→ WHAT THE TASK ASKS: Copy out every line from the records that includes "README".

[Records contained in a dataset]
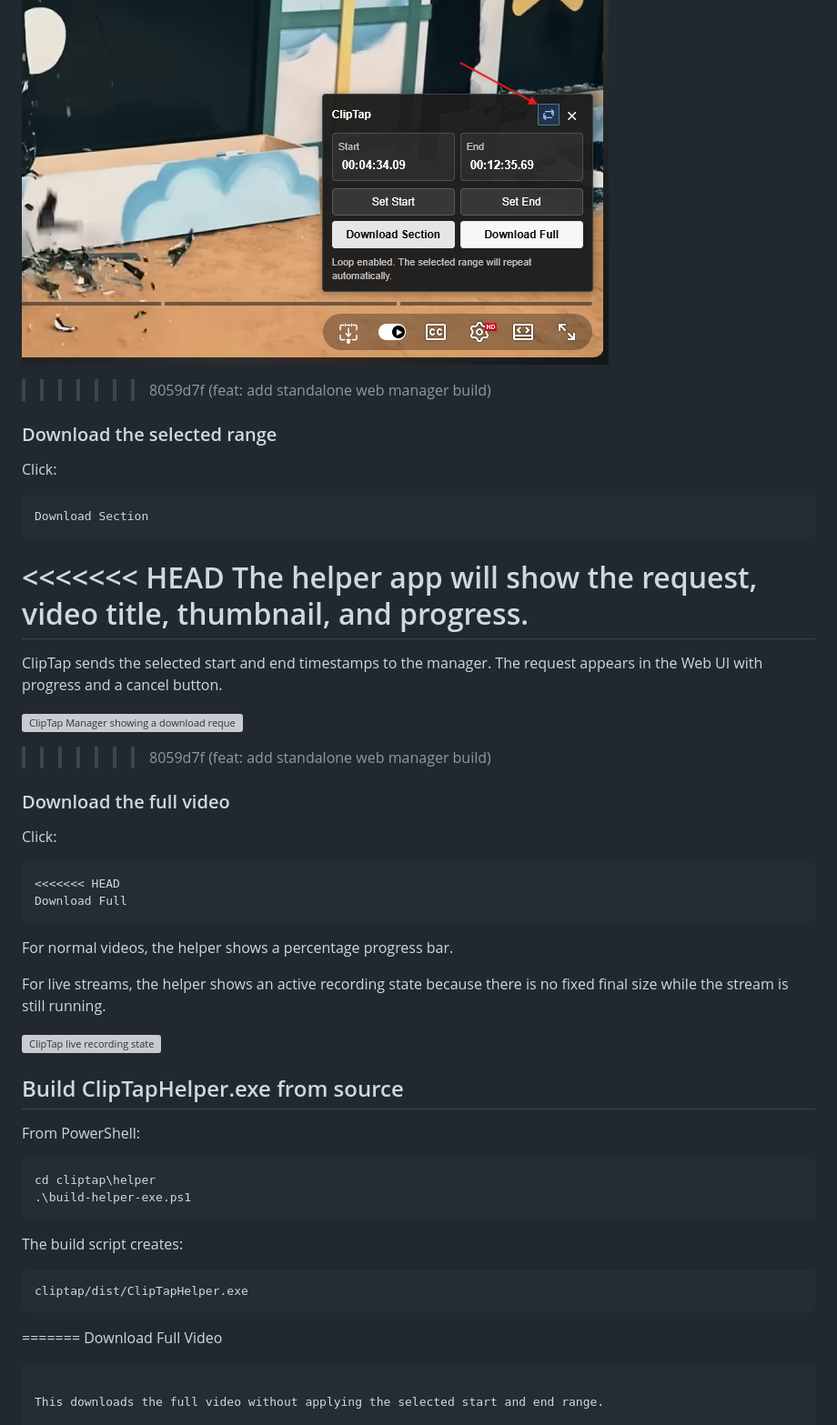
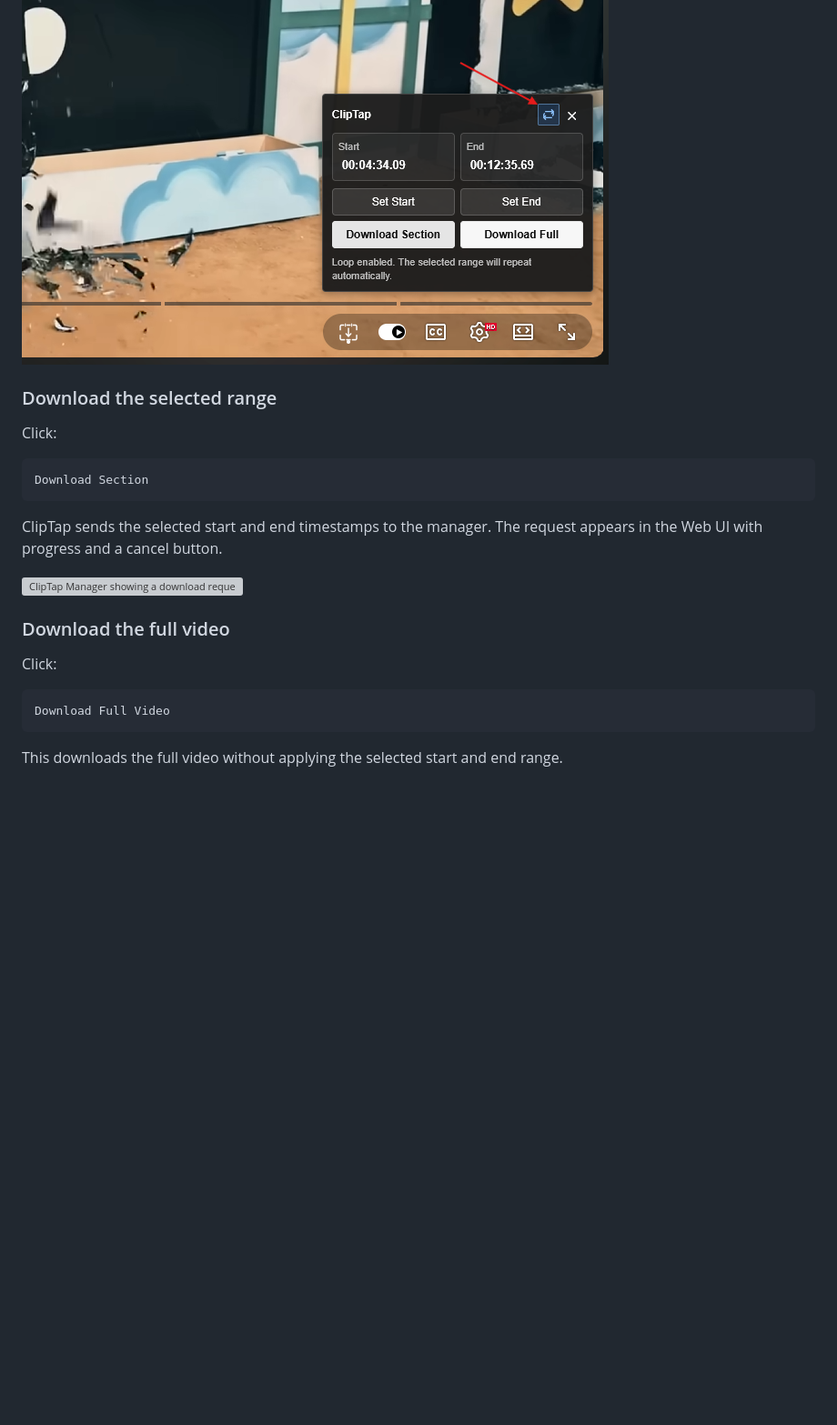
Before and after one commit to VELLUMCORE/cliptap, a Markdown page: README.md, the part around one of its changes. Shown at 91% size. Rendered like a GitHub page; blank space fills up the shorter version; grey boxes are pictures that could not be loaded.

````diff
--- a/README.md
+++ b/README.md
@@ -277,7 +189,6 @@ Turn on the loop button to repeatedly play the selected start-to-end range.
 This is useful when checking whether the clip starts and ends at the right moment.
 
 ![Loop enabled in ClipTap](docs/images/cliptap-loop-enabled.png)
->>>>>>> 8059d7f (feat: add standalone web manager build)
 
 ### Download the selected range
 
@@ -287,46 +198,15 @@ Click:
 Download Section
 ```
 
-<<<<<<< HEAD
-The helper app will show the request, video title, thumbnail, and progress.
-=======
 ClipTap sends the selected start and end timestamps to the manager. The request appears in the Web UI with progress and a cancel button.
 
 ![ClipTap Manager showing a download request](docs/images/cliptap-manager-job.png)
->>>>>>> 8059d7f (feat: add standalone web manager build)
 
 ### Download the full video
 
 Click:
 
 ```text
-<<<<<<< HEAD
-Download Full
-```
-
-For normal videos, the helper shows a percentage progress bar.
-
-For live streams, the helper shows an active recording state because there is no fixed final size while the stream is still running.
-
-![ClipTap live recording state](docs/images/cliptap-helper-live-recording.png)
-
-
-## Build ClipTapHelper.exe from source
-
-From PowerShell:
-
-```powershell
-cd cliptap\helper
-.\build-helper-exe.ps1
-```
-
-The build script creates:
-
-```text
-cliptap/dist/ClipTapHelper.exe
-```
-
-=======
 Download Full Video
 ```
 
````
Also changed, not shown: other parts of README.md (+0 -146 lines).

→ ANSWER FOR THE TASK:
Before and after one commit to VELLUMCORE/cliptap, a Markdown page: README.md, the part around one of its changes. Shown at 91% size. Rendered like a GitHub page; blank space fills up the shorter version; grey boxes are pictures that could not be loaded.
--- a/README.md
+++ b/README.md
Also changed, not shown: other parts of README.md (+0 -146 lines).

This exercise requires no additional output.